Stored data entries:
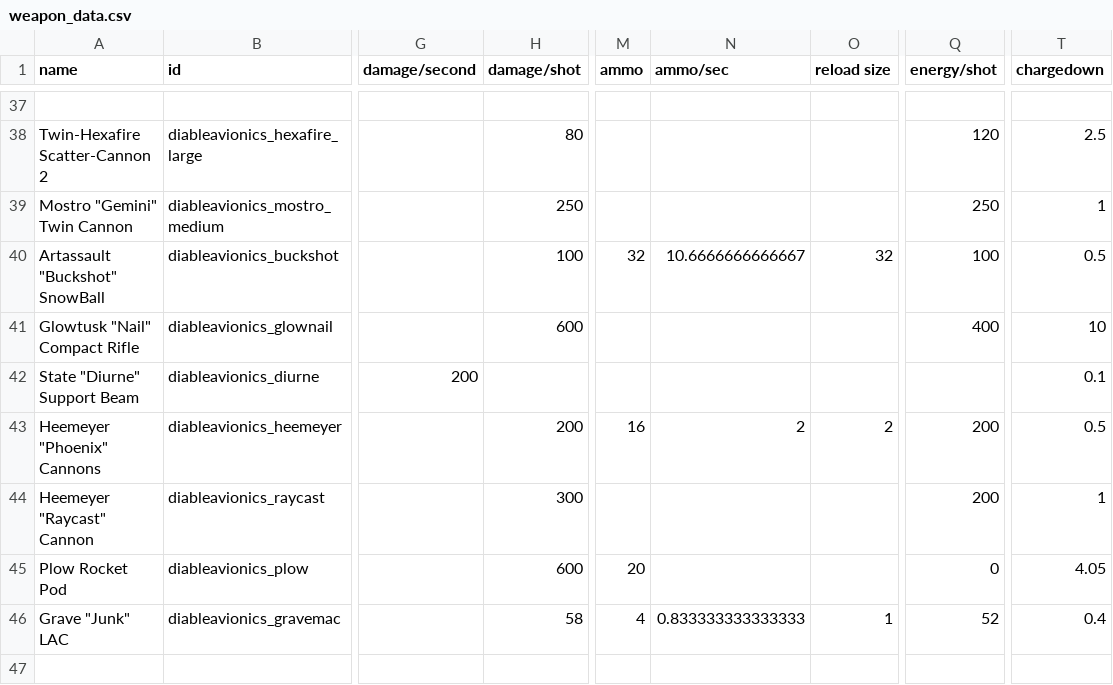
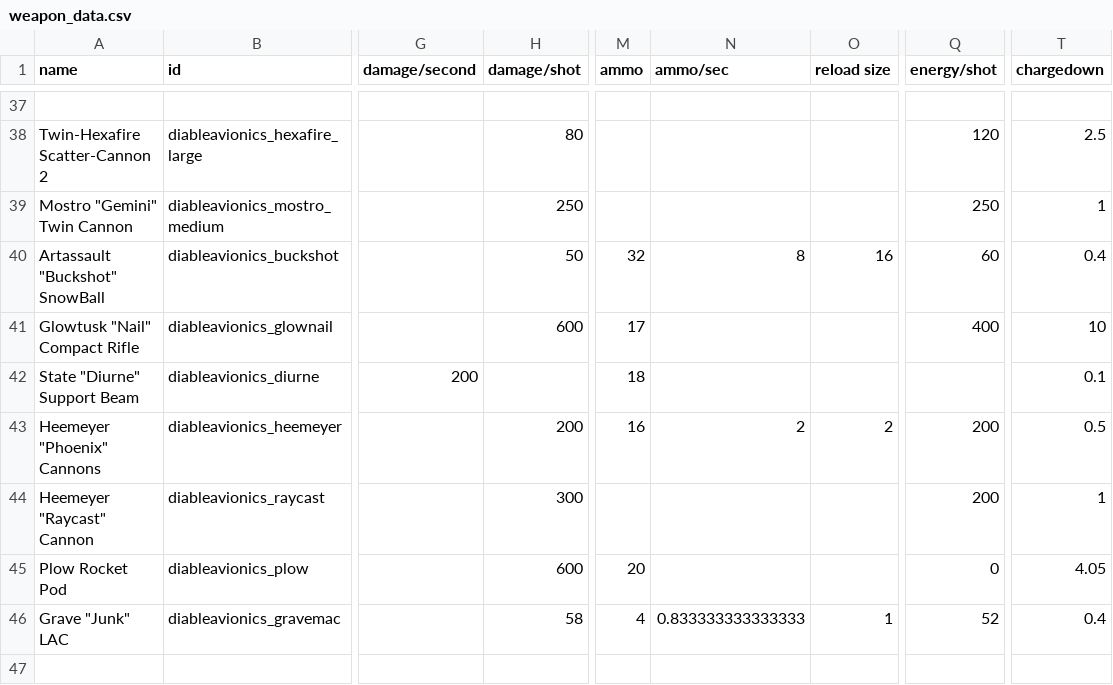
Before and after one commit to Zone51alex/DAWeaponsPack, a CSV file: data/weapons/weapon_data.csv, drawn as a sheet; only a part is shown, gaps mark what is left out; the diff names each change by its address in the sheet, - before the commit and + after, or states it on an @@ line.

Commit message:
Buckshot Update
chaging the Damage per shot to 50 and Flux per shot to 60.

```diff
--- a/data/weapons/weapon_data.csv
+++ b/data/weapons/weapon_data.csv
-H40 (damage/shot): 100
+H40 (damage/shot): 50
-N40 (ammo/sec): 10.6666666666667
+N40 (ammo/sec): 8
-O40 (reload size): 32
+O40 (reload size): 16
-Q40 (energy/shot): 100
+Q40 (energy/shot): 60
-T40 (chargedown): 0.5
+T40 (chargedown): 0.4
-M41 (ammo): (empty)
+M41 (ammo): 17
-M42 (ammo): (empty)
+M42 (ammo): 18
```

• Work instructions
Repeat every entry above exactly; images stay out of the copy.

• Completed exercise
Before and after one commit to Zone51alex/DAWeaponsPack, a CSV file: data/weapons/weapon_data.csv, drawn as a sheet; only a part is shown, gaps mark what is left out; the diff names each change by its address in the sheet, - before the commit and + after, or states it on an @@ line.

Commit message:
Buckshot Update
chaging the Damage per shot to 50 and Flux per shot to 60.

```diff
--- a/data/weapons/weapon_data.csv
+++ b/data/weapons/weapon_data.csv
-H40 (damage/shot): 100
+H40 (damage/shot): 50
-N40 (ammo/sec): 10.6666666666667
+N40 (ammo/sec): 8
-O40 (reload size): 32
+O40 (reload size): 16
-Q40 (energy/shot): 100
+Q40 (energy/shot): 60
-T40 (chargedown): 0.5
+T40 (chargedown): 0.4
-M41 (ammo): (empty)
+M41 (ammo): 17
-M42 (ammo): (empty)
+M42 (ammo): 18
```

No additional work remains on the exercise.